Wednesday, February 6, 2013
Which players would you rather have on your team: Phil Kessel or Alex Ovechkin?
There is no question Ovechkin has a much more decorated career. He has more career goals (341) than Kessel has points (333), and has as many Hart trophies (two) as Kessel has All-Star game appearances. But the disparity between the two players is a product of Ovechkin's early-career dominance, something that hasn't been apparent in his game for a few years. In fact, Ovechkin looks like a shell of his former self.
Since the 2011 All-Star Game, when Ovechkin took a little too much delight in Kessel's last overall selection, Kessel has 118 points (50 goals) in 125 games; Ovechkin has 104 points (53 goals) in 116 games.

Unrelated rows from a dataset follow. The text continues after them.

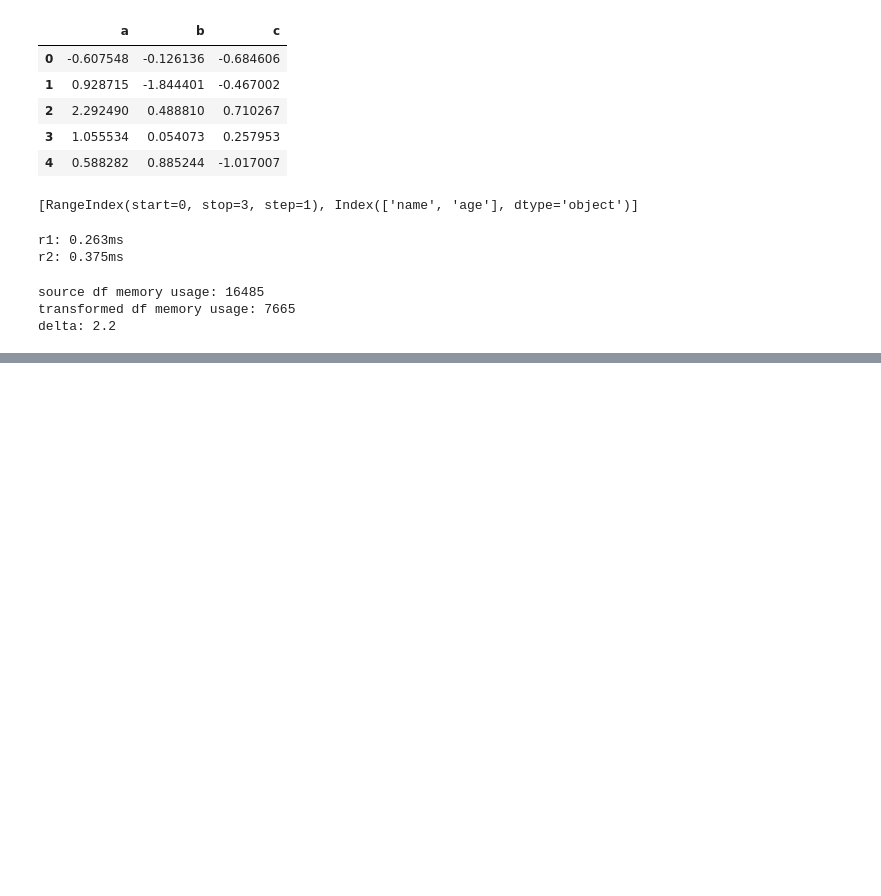
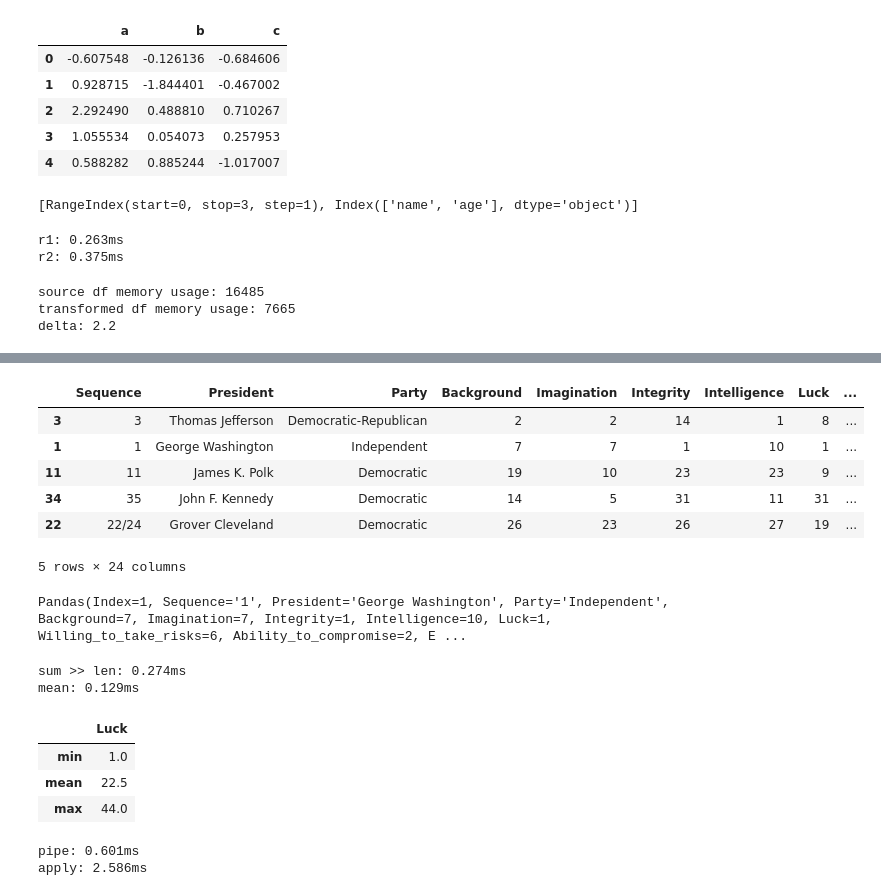
Before and after one commit to golyshevskii/pandas_thoughts, a Jupyter notebook: lol_dataframe.ipynb, the cells around one changed output, grey strips where cells are left out. Drawn from its saved outputs; the diff is of its cells as text; code cells hidden in the pictures; blank space fills up the shorter version.

Commit message:
agg apply loops

```diff
--- a/lol_dataframe.ipynb
+++ b/lol_dataframe.ipynb
@@ -124,3 +124,72 @@ hm.set_xticklabels(hm.get_xticklabels(), rotation=45, fontsize=8, ha='right')
 fig.savefig('./data/plots/20-pres.png', bbox_inches='tight')
 # %% [output]
 [figure]
+# %%
+import pandas as pd
+
+
+df = t_df
+df.head()
+df.tail()
+df.sample(5)
+# %% [output]
+|  | Sequence | President | Party | Background | Imagination | Integrity | Intelligence | Luck | ... |
+| 3 | 3 | Thomas Jefferson | Democratic-Republican | 2 | 2 | 14 | 1 | 8 | ... |
+| 1 | 1 | George Washington | Independent | 7 | 7 | 1 | 10 | 1 | ... |
+| 11 | 11 | James K. Polk | Democratic | 19 | 10 | 23 | 23 | 9 | ... |
+| 34 | 35 | John F. Kennedy | Democratic | 14 | 5 | 31 | 11 | 31 | ... |
+| 22 | 22/24 | Grover Cleveland | Democratic | 26 | 23 | 26 | 27 | 19 | ... |
+5 rows × 24 columns
+# %%
+# for col, rows in df.items():
+#     print(f'column: {col}\ndata:\n{rows}')
+#     break
+
+# for idx, row in df.iterrows():
+#     print(f'index: {idx}\ndata:\n{row}')
+#     break
+
+for tup in df.itertuples():
+    print(tup)
+    break
+# %% [output]
+Pandas(Index=1, Sequence='1', President='George Washington', Party='Independent', Background=7, Imagination=7, Integrity=1, Intelligence=10, Luck=1, Willing_to_take_risks=6, Ability_to_compromise=2, E ...
+# %%
+import time
+
+scores = df.loc[:, 'Background':'Overall']
+
+s1 = time.time()
+r1 = scores.sum(axis=1) / len(scores.columns)
+e1 = time.time()
+
+s2 = time.time()
+r2 = scores.mean(axis=1)
+e2 = time.time()
+
+print(f'sum >> len: {(e1 - s1)*10**3:.3f}ms\nmean: {(e2 - s2)*10**3:.3f}ms')
+# %% [output]
+sum >> len: 0.274ms
+mean: 0.129ms
+# %%
+df.agg({'Luck': ['min', 'mean', 'max']})
+# %% [output]
+|  | Luck |
+| min | 1.0 |
+| mean | 22.5 |
+| max | 44.0 |
+# %%
+s1 = time.time()
+(df.select_dtypes('number')
+   .pipe(lambda df_: df_.max(axis=1) - df_.min(axis=1)))
+e1 = time.time()
+
+s2 = time.time()
+(df.select_dtypes('number')
+   .apply(lambda row: row.max() - row.min(), axis=1))
+e2 = time.time()
+
+print(f'pipe: {(e1 - s1)*10**3:.3f}ms\napply: {(e2 - s2)*10**3:.3f}ms')
+# %% [output]
+pipe: 0.601ms
+apply: 2.586ms
```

The career trend doesn't favour Ovechkin either; his yearly points total has declined each year since 2007-08, bottoming out at 65 last season, and he hasn't broken 40 goals since 2009-10, although he narrowly missed last season, scoring 38.
But despite a rapid decline, Ovechkin is still a fearsome goal-scorer. He has netted 72 the last two years, the sixth highest total in the NHL. And in reality, he has had only one "bad" year, that being last season, and he still almost hit 40 goals and ended up with over 60 points. That's really good for someone's worst season. But because of his contract, being a fearsome goal-scorer isn't enough; Ovechkin needs to be one of the absolute best players in the NHL to justify his burdensome salary.
Ovechkin has eight years remaining on a contract that pays him over $9.5 million a season, which is easily the largest cap hit in the entire league. It made sense to give Ovechkin that type of money when he was scoring 50+ goals a season and regularly breaking 100 points, but he's no longer the dominant player of yesteryear. And at 27, it's likely the best days are behind him. Wingers routinely peak in their mid-20s, and while they don't begin to decline until their late-20s, early-30s, it's not likely Ovechkin will get close to 60 goals again.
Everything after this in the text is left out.